> _Activity_: From the listing below, pull out the lines that hold "width".

> _Records to process_:
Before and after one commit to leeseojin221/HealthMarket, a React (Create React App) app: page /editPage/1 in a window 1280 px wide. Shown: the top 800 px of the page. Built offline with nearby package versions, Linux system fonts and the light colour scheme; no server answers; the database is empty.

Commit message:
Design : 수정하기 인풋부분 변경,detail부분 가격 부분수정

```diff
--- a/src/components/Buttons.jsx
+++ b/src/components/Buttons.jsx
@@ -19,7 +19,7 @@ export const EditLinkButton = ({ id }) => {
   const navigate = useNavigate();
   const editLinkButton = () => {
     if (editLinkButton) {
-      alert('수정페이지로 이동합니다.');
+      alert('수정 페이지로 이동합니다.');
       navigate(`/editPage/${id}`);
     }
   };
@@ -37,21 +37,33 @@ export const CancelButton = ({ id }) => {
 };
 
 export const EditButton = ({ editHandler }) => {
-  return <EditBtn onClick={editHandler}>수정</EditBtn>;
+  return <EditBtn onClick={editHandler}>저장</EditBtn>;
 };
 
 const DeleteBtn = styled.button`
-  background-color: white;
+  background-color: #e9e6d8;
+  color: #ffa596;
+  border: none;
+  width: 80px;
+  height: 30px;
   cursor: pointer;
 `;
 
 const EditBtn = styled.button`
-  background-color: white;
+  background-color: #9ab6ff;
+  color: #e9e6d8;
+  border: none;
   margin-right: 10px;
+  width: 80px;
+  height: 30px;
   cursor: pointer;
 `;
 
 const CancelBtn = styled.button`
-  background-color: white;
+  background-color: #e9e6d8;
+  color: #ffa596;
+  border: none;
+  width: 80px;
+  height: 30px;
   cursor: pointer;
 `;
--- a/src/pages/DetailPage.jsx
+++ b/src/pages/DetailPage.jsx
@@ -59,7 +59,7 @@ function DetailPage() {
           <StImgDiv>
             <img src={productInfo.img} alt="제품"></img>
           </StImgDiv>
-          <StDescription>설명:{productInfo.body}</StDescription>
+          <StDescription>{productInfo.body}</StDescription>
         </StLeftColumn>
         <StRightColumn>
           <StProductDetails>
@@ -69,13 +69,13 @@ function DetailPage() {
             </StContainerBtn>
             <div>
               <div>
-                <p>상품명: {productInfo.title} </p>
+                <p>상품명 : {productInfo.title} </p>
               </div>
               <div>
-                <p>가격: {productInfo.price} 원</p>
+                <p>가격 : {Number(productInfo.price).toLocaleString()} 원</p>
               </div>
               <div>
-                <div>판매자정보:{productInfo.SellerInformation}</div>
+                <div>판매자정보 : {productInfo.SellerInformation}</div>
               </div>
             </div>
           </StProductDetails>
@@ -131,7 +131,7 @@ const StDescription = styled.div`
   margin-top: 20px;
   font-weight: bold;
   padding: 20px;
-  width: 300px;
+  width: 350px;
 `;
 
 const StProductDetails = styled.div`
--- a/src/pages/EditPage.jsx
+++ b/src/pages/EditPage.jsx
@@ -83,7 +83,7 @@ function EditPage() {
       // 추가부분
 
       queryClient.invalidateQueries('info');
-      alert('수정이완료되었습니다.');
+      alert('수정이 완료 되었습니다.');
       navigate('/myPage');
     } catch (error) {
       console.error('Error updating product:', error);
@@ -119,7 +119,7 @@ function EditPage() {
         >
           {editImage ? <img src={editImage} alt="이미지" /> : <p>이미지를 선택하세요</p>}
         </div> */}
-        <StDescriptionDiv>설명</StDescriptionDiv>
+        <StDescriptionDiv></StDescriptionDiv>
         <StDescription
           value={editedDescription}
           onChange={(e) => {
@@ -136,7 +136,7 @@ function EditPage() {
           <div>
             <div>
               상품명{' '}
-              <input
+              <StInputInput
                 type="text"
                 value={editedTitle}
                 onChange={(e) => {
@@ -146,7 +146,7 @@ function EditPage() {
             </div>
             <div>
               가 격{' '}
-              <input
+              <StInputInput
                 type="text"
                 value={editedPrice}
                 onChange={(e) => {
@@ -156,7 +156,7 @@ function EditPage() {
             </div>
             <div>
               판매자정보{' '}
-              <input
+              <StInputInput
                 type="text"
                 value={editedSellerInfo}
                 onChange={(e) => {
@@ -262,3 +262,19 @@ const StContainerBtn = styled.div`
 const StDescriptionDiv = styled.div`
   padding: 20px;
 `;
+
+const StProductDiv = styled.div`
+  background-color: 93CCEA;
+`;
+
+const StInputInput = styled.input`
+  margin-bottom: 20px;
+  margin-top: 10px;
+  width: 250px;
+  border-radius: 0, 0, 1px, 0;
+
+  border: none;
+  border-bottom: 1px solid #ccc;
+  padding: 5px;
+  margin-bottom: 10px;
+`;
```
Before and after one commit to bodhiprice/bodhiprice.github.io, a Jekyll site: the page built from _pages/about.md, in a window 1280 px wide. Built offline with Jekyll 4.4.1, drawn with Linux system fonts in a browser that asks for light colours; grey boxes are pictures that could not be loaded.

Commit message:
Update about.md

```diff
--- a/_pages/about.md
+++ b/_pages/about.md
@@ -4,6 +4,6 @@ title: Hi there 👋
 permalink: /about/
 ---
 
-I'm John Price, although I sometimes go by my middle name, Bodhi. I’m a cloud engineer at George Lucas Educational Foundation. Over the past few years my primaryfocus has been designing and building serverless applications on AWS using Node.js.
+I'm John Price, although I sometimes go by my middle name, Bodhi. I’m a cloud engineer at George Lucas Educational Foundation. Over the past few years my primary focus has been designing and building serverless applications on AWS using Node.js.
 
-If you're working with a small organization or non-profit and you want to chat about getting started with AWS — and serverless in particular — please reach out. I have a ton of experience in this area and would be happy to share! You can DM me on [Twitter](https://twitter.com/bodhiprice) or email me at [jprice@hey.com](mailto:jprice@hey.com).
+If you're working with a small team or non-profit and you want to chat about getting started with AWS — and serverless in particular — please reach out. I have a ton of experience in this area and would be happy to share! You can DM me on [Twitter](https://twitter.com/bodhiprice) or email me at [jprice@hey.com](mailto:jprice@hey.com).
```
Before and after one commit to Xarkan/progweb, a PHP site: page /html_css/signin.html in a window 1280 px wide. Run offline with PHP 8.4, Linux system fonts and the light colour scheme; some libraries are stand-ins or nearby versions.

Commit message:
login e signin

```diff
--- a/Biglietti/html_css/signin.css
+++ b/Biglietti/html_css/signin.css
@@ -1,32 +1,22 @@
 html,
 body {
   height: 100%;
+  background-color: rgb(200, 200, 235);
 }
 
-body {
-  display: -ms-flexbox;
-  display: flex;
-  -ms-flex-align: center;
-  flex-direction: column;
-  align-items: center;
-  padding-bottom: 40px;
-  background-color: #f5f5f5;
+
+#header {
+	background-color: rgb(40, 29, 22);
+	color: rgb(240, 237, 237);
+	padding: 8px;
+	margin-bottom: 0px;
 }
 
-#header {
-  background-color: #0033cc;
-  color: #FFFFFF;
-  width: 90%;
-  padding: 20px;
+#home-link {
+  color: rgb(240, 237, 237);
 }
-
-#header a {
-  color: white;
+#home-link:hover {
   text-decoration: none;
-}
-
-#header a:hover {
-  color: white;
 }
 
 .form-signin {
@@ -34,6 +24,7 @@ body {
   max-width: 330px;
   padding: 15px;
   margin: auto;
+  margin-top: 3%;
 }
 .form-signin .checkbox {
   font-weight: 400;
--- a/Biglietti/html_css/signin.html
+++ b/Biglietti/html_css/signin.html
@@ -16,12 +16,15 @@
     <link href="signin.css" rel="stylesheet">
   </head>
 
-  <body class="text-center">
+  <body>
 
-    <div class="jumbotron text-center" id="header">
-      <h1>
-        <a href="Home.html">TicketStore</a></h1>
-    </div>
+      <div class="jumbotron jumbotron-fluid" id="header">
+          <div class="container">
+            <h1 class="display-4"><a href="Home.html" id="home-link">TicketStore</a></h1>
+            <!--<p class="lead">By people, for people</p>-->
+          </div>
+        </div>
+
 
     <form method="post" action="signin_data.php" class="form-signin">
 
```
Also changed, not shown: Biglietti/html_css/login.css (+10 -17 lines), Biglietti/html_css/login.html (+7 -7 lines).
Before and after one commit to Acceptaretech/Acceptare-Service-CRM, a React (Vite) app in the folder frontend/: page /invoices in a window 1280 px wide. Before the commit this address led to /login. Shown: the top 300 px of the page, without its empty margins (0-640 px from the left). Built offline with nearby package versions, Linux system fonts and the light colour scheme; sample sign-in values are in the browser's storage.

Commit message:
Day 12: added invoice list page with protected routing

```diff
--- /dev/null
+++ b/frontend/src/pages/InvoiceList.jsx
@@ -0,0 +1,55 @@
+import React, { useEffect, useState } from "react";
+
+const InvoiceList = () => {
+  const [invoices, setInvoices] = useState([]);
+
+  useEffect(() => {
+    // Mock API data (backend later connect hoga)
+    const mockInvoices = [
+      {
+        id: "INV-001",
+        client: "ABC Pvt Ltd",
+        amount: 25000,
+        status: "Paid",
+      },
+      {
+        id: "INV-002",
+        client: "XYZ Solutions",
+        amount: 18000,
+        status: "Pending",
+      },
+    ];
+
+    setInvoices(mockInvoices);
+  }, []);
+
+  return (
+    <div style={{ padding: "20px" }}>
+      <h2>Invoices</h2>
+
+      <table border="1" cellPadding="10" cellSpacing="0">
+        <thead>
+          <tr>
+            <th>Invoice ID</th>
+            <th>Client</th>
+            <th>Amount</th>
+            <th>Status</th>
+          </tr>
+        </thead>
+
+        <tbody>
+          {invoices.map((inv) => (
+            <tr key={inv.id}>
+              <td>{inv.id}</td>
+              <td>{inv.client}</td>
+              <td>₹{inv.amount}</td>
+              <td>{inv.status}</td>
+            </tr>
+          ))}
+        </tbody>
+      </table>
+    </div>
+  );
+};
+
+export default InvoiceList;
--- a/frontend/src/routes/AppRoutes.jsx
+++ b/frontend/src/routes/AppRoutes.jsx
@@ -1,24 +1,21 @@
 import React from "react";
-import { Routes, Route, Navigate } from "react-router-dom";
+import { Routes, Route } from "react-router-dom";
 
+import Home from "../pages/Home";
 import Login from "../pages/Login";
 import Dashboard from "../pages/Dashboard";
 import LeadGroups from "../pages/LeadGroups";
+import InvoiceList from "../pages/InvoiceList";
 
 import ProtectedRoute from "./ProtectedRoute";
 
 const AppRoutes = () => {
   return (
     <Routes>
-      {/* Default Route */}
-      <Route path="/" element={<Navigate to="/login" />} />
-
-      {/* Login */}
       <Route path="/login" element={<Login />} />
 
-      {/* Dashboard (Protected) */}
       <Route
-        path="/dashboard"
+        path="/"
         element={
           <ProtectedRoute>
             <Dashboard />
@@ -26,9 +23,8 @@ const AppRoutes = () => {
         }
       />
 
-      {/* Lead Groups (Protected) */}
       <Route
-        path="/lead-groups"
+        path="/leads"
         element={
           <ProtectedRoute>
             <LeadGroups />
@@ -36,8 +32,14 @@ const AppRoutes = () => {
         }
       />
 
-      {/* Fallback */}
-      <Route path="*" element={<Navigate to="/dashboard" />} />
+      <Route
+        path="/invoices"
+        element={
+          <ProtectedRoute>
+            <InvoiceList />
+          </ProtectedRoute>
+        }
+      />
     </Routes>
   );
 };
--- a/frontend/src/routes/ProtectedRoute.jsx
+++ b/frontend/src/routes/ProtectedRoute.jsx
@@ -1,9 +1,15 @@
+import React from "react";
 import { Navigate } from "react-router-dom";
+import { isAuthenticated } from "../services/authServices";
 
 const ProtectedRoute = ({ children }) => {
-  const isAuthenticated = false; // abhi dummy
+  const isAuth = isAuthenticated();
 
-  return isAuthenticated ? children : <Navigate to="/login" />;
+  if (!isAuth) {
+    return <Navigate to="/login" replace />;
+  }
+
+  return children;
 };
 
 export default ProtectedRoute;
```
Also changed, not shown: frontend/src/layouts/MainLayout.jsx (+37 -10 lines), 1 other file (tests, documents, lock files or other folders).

> _Response area_:
+  width: 80px;
+  width: 80px;
+  width: 80px;
-  width: 300px;
+  width: 350px;
+  width: 250px;
-  width: 90%;
   max-width: 330px;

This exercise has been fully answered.